With the rising costs of higher education and an ever more competitive job market, liberal arts institutions across the country have been faced with defending the value of a liberal arts education versus vocational or focused university studies. The Wheaton community has actively been engaged and has responded to this debate through the Thought Leaders series. Over the past year, a number of leaders in higher education have been invited to Wheaton to give lectures and discuss the relevance and challenges of liberal arts institutions today. “I believe, and our community believes, in the enduring value of the liberal arts, and we should think carefully about how best to preserve those core commitments as we adapt to a changing world,” said President Ronald Crutcher in about his motivation behind the series.
Wednesday night, Wheaton welcomed President Lynn Pasquerella from Mount Holyoke College to deliver her lecture “Humanities, Scientism and the Right to Experience ‘Being’” as the final installment of the Thought Leaders series. President Pasquerella holds a PhD in philosophy from Brown University and her career as a philosopher and ethicist “brings a wonderful perspective to the liberal arts and their importance for society as a whole as well as individual students,” said President Crutcher.
In his introduction, he recalled hearing her give a keynote speech at the American Conference of Academic Deans and Phi Beta Kappa joint conference and knowing immediately that she was someone he wanted to have come speak at Wheaton.
Pasquerella’s lecture was a response to Steven Pinker’s essay “Science is Not Your Enemy” published last summer in the New Republic. Pinker makes “an impassioned plea to neglected novelists, embattled professors, and tenure-less historians” and wonders why the humanities do not embrace the sciences but rather see them as an intrusion. The controversy in his argument lies in his defense for the term scientism, the position that science and scientific reasoning alone is the best way in which to view the world.
Pasquerella took an opposing stance to Pinker’s claims, arguing that “humanities questions are everywhere” and that we often engage with humanist thinking without realizing we are doing so. The scientific method alone is not our dominant way of approaching the world, and humanist thought allows us to confront metaphysical questions that shape our understanding. She also pointed to a fundamental contradiction in Pinker’s essay: he used a humanistic method, the essay, to make his claims, not the scientific method.
However, she did not completely denounce the value or teachings of the sciences, instead emphasizing that “science is tool to investigate metaphysical claims.” She also agreed with Pinker’s assessment that the humanities need to be progressive and find ways to connect humanist discussion with the general public. Pasquerella called for humanist thinkers to come down from the “ivory tower” of academia to engage with the outside community and make the humanities visible.

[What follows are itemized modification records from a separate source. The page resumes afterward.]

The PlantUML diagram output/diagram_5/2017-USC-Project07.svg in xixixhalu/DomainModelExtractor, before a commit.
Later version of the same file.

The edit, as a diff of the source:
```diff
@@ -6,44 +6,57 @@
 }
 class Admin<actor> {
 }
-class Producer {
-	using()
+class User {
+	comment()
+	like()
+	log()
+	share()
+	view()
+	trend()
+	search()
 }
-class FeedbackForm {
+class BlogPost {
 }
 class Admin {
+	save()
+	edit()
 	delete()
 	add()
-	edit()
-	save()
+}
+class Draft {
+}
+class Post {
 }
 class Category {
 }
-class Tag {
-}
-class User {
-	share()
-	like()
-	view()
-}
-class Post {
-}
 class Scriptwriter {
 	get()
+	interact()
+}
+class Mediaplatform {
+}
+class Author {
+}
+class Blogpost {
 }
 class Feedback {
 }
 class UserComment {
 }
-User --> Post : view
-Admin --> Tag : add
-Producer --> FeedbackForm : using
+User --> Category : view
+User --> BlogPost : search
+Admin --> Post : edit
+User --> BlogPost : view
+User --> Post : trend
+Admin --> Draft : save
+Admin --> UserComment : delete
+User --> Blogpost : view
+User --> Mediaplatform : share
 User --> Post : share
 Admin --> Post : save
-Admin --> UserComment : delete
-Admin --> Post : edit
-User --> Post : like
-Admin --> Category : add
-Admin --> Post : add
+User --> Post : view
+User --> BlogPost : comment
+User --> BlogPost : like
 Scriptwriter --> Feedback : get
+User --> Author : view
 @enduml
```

Previous speakers for the Thought Leaders series have included Swarthmore College President Rebecca Chopp, professor Jose Bowen, Skidmore College President Phil Glotzbach, and Carol Geary Schneider, President of the Association of American Colleges and Universities.